This week, PNAS reports on a new method to study small molecule metabolites in C. elegans, especially how they might interact synergistically. Using a NMR-spectroscopic method, differential analysis by 2D NMR spectroscopy (DANS), they were able to compare wild-type C. elegans and a mutant lacking pheromone signaling genes to identify both known and unknown ascarosides – in variable concentrations, these molecules can be both sex pheromones and developmental regulators. A commentary puts the work in the context of drug discovery, and how ferreting out drug compounds could be improved if it's done knowing that these molecules interact with other compounds in vivo as well as have active analogs.
In early online publication, work led by first author John Landers at University of Massachusetts Medical School used a genome-wide association study to find a SNP within the kinesin-associated protein 3 (KIFAP3) gene that is associated with increased survival in sporadic amyotrophic lateral sclerosis. In fact, homozygosity conferred a 14-month survival advantage, they say.

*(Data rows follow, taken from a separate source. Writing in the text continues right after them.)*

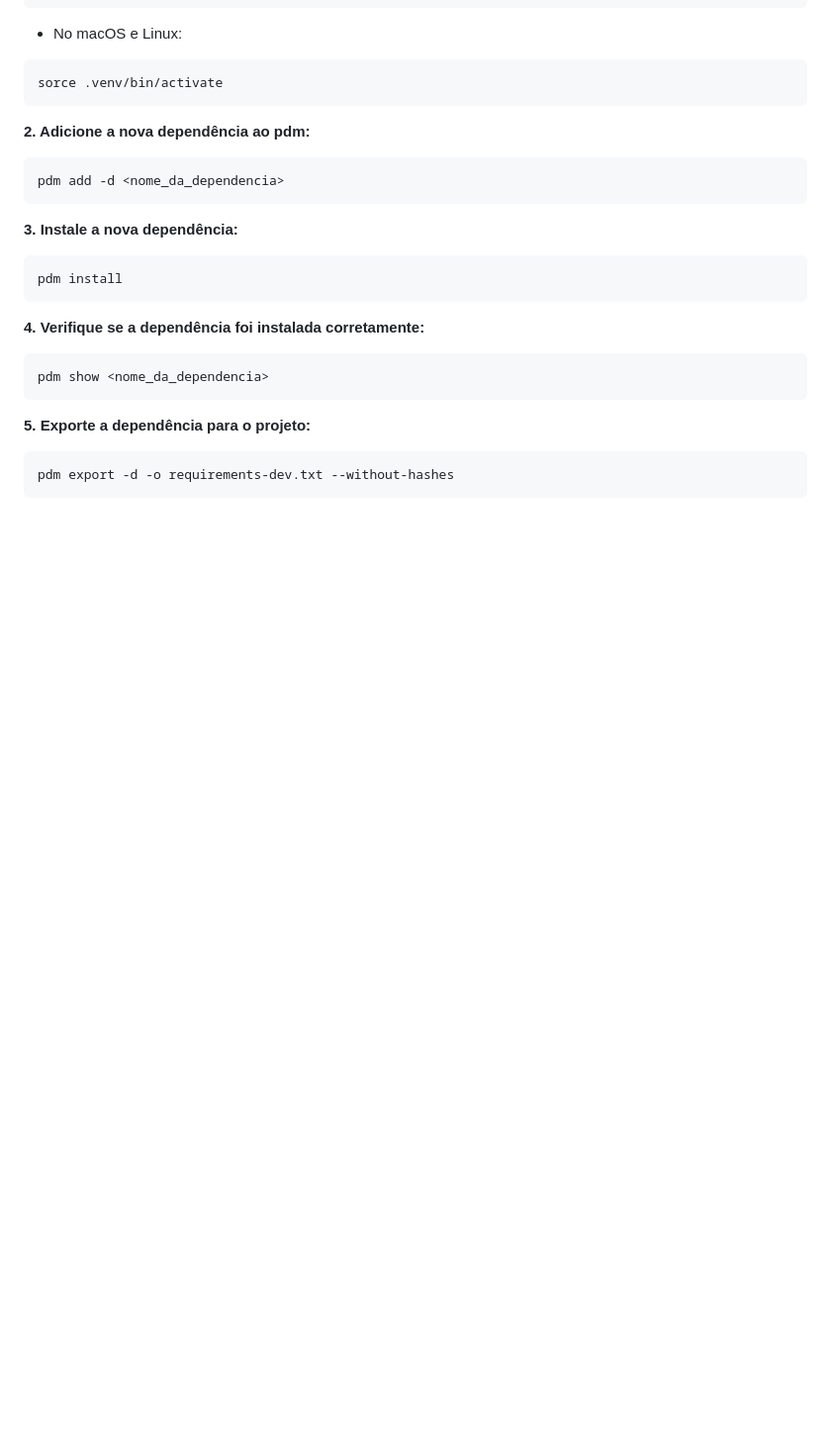
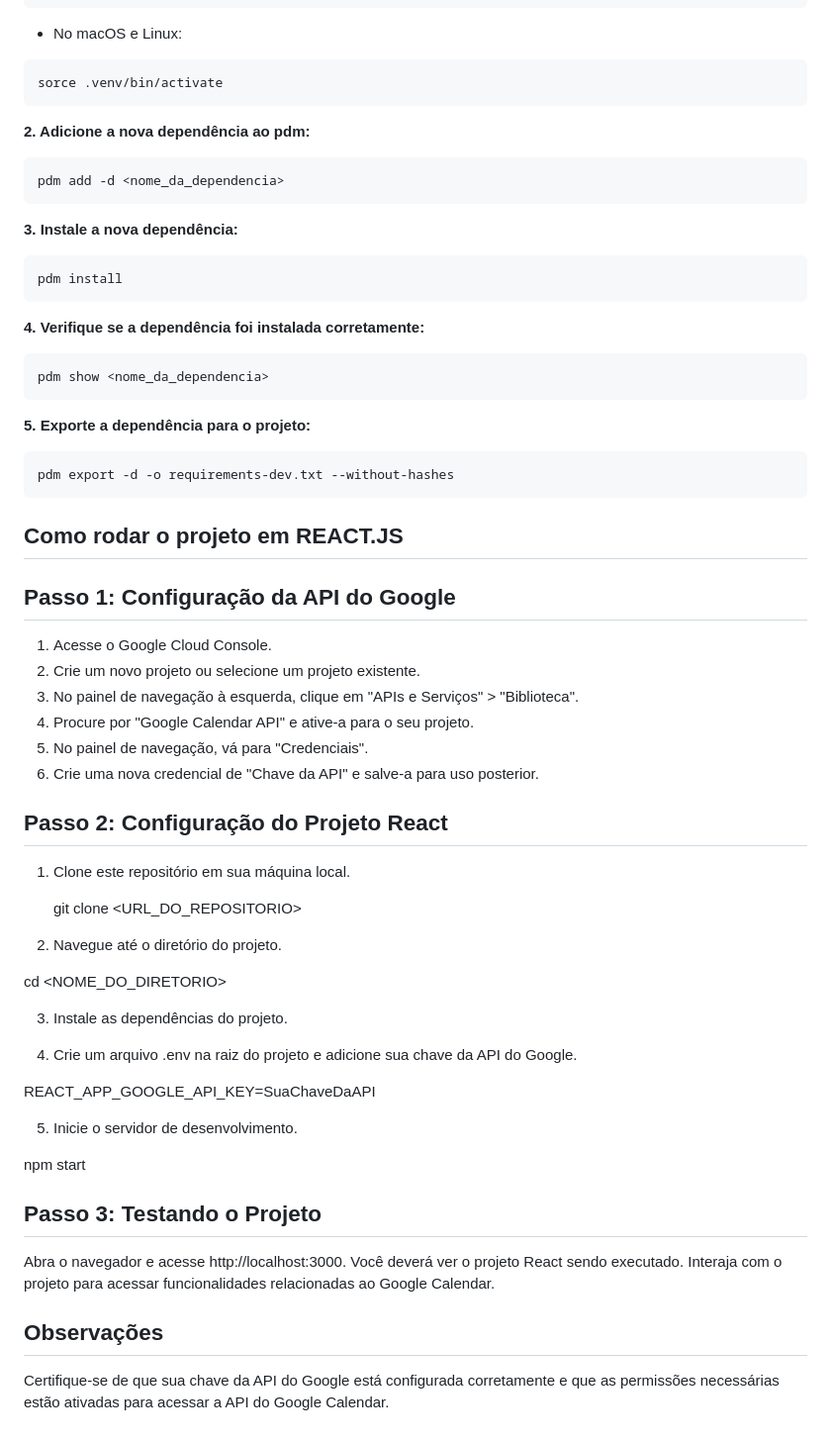
Before and after one commit to ruanclaudio/bahea-cal, a Markdown page: README.md, the part around the change. Shown: that part at 99% size. GitHub-like rendering; blank space fills up the shorter version.

Commit message:
atualização do readme

````diff
--- a/README.md
+++ b/README.md
@@ -304,3 +304,41 @@ pdm show <nome_da_dependencia>
 ```
 pdm export -d -o requirements-dev.txt --without-hashes
 ```
+
+## Como rodar o projeto em REACT.JS
+
+## Passo 1: Configuração da API do Google
+1. Acesse o Google Cloud Console.
+2. Crie um novo projeto ou selecione um projeto existente.
+3. No painel de navegação à esquerda, clique em "APIs e Serviços" > "Biblioteca".
+4. Procure por "Google Calendar API" e ative-a para o seu projeto.
+5. No painel de navegação, vá para "Credenciais".
+6. Crie uma nova credencial de "Chave da API" e salve-a para uso posterior.
+
+## Passo 2: Configuração do Projeto React
+1. Clone este repositório em sua máquina local.
+
+    git clone <URL_DO_REPOSITORIO>
+
+2. Navegue até o diretório do projeto.
+
+cd <NOME_DO_DIRETORIO>
+
+3. Instale as dependências do projeto.
+
+4. Crie um arquivo .env na raiz do projeto e adicione sua chave da API do Google.
+
+
+REACT_APP_GOOGLE_API_KEY=SuaChaveDaAPI
+
+5. Inicie o servidor de desenvolvimento.
+
+npm start
+
+## Passo 3: Testando o Projeto
+Abra o navegador e acesse http://localhost:3000.
+Você deverá ver o projeto React sendo executado.
+Interaja com o projeto para acessar funcionalidades relacionadas ao Google Calendar.
+
+## Observações
+Certifique-se de que sua chave da API do Google está configurada corretamente e que as permissões necessárias estão ativadas para acessar a API do Google Calendar.
````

Further analysis showed that decreased KIFAP3 expression was correlated with increased survival.
University of Florida's Grant McFadden is the senior author on a paper that also appeared in the early online edition of PNAS looking at interactions between viral and host proteins. Using a yeast two-hybrid screen against a variety of human cDNA libraries, they performed the "first systematic protein interaction screening of the unique variola virus proteome." They found several interactions, notably between variola G1R, an ankryin/F-box containing protein, and human nuclear factor kappa-B1 (NF-κB1)/p105. "This represents the first direct interaction between a pathogen-encoded protein and NF-κB1/p105," they write, suggesting a role in controlling the innate immune response.

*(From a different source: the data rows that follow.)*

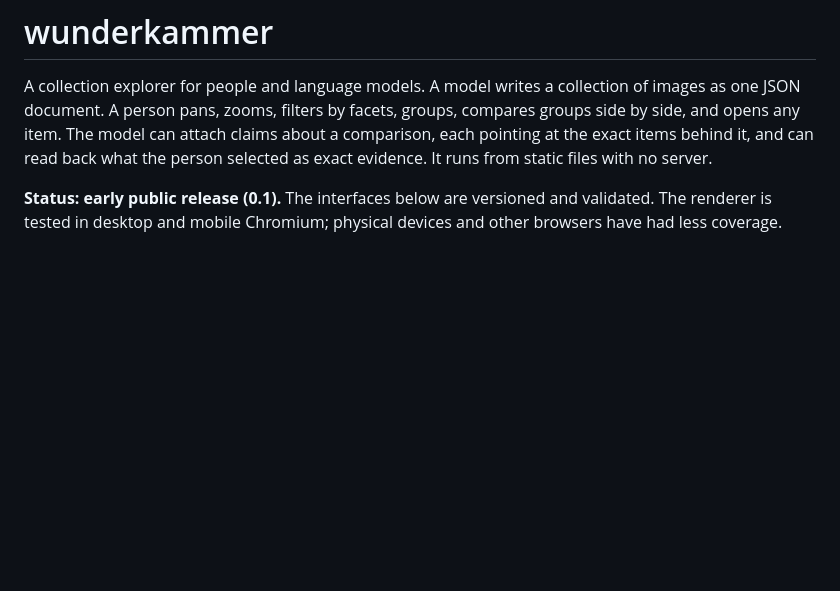
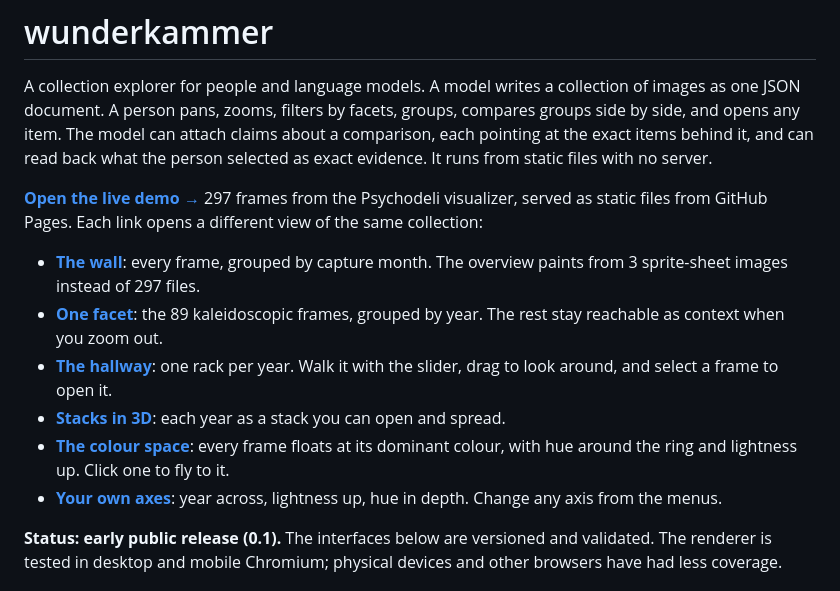
Before and after one commit to andyed/wunderkammer, a Markdown page: README.md, the part around the change. Drawn GitHub-style; blank space fills up the shorter version.

Commit message:
docs(readme): link the live demo, with an annotated link per view
The README now opens with the GitHub Pages demo (297 Psychodeli frames)
and six deep links, each annotated with what it shows: the wall, one
facet, the hallway, stacks in 3D, the colour space and chosen axes.
Every link was opened against the rebuilt demo served under
/clipwall-demo/ with no failed requests or script errors.

Co-Authored-By: Claude Opus 5.5 <noreply@anthropic.com>

```diff
--- a/README.md
+++ b/README.md
@@ -6,6 +6,25 @@ facets, groups, compares groups side by side, and opens any item. The model can
 attach claims about a comparison, each pointing at the exact items behind it,
 and can read back what the person selected as exact evidence. It runs from
 static files with no server.
+
+**[Open the live demo →](https://andyed.github.io/clipwall-demo/)** 297 frames from the Psychodeli
+visualizer, served as static files from GitHub Pages. Each link opens a
+different view of the same collection:
+
+- **[The wall](https://andyed.github.io/clipwall-demo/)**: every frame, grouped by capture month. The overview
+  paints from 3 sprite-sheet images instead of 297 files.
+- **[One facet](https://andyed.github.io/clipwall-demo/?facet.kaleido=kaleido&group=year)**: the 89 kaleidoscopic
+  frames, grouped by year. The rest stay reachable as context when you zoom
+  out.
+- **[The hallway](https://andyed.github.io/clipwall-demo/?view=aisle&group=year)**: one rack per year. Walk it
+  with the slider, drag to look around, and select a frame to open it.
+- **[Stacks in 3D](https://andyed.github.io/clipwall-demo/?view=3d&group=year)**: each year as a stack you can
+  open and spread.
+- **[The colour space](https://andyed.github.io/clipwall-demo/?view=float&arrange=oklch)**: every frame floats at
+  its dominant colour, with hue around the ring and lightness up. Click one
+  to fly to it.
+- **[Your own axes](https://andyed.github.io/clipwall-demo/?view=float&arrange=axes&across=year&up=lightness&depth=hue)**:
+  year across, lightness up, hue in depth. Change any axis from the menus.
 
 **Status: early public release (0.1).** The interfaces below are versioned and
 validated. The renderer is tested in desktop and mobile Chromium; physical
```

Rudolf Jaenisch is senior author on collaborative work that used a small molecule — instead of a transcription factor gene — to reprogram murine fibroblasts to iPS cells. "Small molecules offer an alternative to replace virally transduced transcription factors with chemical signaling cues responsible for reprogramming," they write. Using a small-molecule screening platform to identify compounds that could replace the reprogramming factor Klf4, they found one, kenpaullone, that could activate Nanog expression without the reprogramming factor.